The holidays are a time when spirituality or the lack thereof, seems to abound, and I get a bit more introspective about the big picture. There has been a lot of conversation throughout the centuries about the meaning of life. From Buddha to my cousin Judy, everybody eventually has an opinion. This is a subject that some of us pursue and others of us scoff at as being a philosophical self-indulgence in the midst of keeping up with the bills and the laundry. Who has time?
You would think that if we could travel to the moon, construct the human genome and learn how to Instagram that by now we would have solved this mystery. But apparently the final definition has not been signed, sealed and delivered by those who manage the archives of knowledge.

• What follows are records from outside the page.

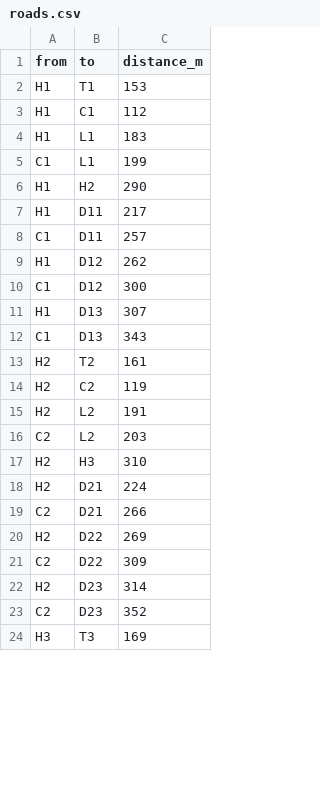
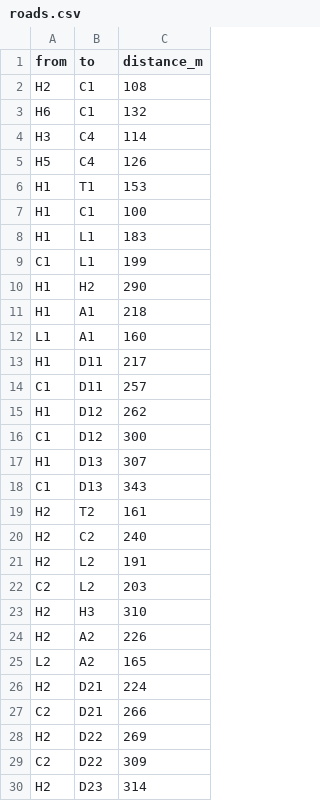
Before and after one commit to 3550625279-ux/campustwin-lite, a CSV file: data/scenarios/campus_flagship/roads.csv, drawn as a sheet; only a part is shown; the shorter side is filled out with more unchanged rows; the diff covers the shown part only.

```diff
--- a/data/scenarios/campus_flagship/roads.csv
+++ b/data/scenarios/campus_flagship/roads.csv
@@ -1,4 +1,8 @@
 from,to,distance_m
+H2,C1,108
+H6,C1,132
+H3,C4,114
+H5,C4,126
 H1,T1,153
-H1,C1,112
+H1,C1,100
 H1,L1,183
@@ -6,2 +10,4 @@ C1,L1,199
 H1,H2,290
+H1,A1,218
+L1,A1,160
 H1,D11,217
@@ -13,3 +19,3 @@ C1,D13,343
 H2,T2,161
-H2,C2,119
+H2,C2,240
 H2,L2,191
@@ -17,2 +23,4 @@ C2,L2,203
 H2,H3,310
+H2,A2,226
+L2,A2,165
 H2,D21,224
```
Also changed, not shown: 8 added rows and 4 edited cells elsewhere in this file, data/scenarios/campus_flagship/locations.csv, data/scenarios/campus_flagship/window_services.csv, 26 other files.
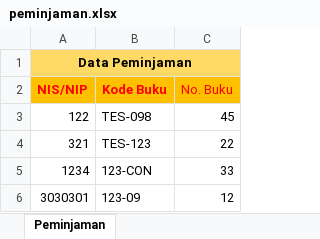
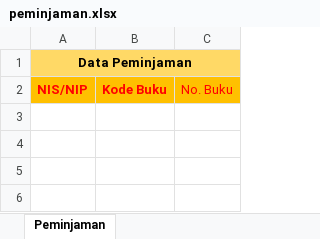
Before and after one commit to bayuaz/perpusdig, an Excel workbook: assets/template/import/peminjaman.xlsx, sheet Peminjaman, drawn as a sheet; values as stored, in another font and other column widths than the file's, no borders; the diff names each change by its address in the sheet, - before the commit and + after, or states it on an @@ line.

```diff
--- a/assets/template/import/peminjaman.xlsx (sheet Peminjaman)
+++ b/assets/template/import/peminjaman.xlsx (sheet Peminjaman)
-row 3: 122 | TES-098 | 45
-row 4: 321 | TES-123 | 22
-row 5: 1234 | 123-CON | 33
-row 6: 3030301 | 123-09 | 12
```
Also changed, not shown: assets/template/import/buku.xlsx, assets/template/import/pengguna.xlsx.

It was two and half years ago after my mother died that the answer came to me. And as the candles are lit, the dreidls are spun and the trees are decorated, I think of her. I didn't find the meaning of life on a mountaintop or a sanctuary. I didn't find it in church or in a book, or in beautiful jewelry, or even in arriving somewhere I always wanted to be.
I discovered that the meaning of life is just having it around. It is the glow, the talk, the stupid stuff, the smart stuff, laughing your head off at a dumb joke, the shared idea, the motion of having a living person with you. Because when my mother left us, I could clearly see that the value in the beautiful things surrounding her had been magnified by the life she imbued them with. And when she left, things seemed to deflate. And that's when I knew.
The meaning of life has nothing to do with telling someone that you love them or the last thing you said to them. It has to do with the simple breath, the irritations, the everyday, the phone calls, the arguments, the Chinese food, the ongoing story, the small picture. The small picture is the big picture. The meaning of life is just having life itself.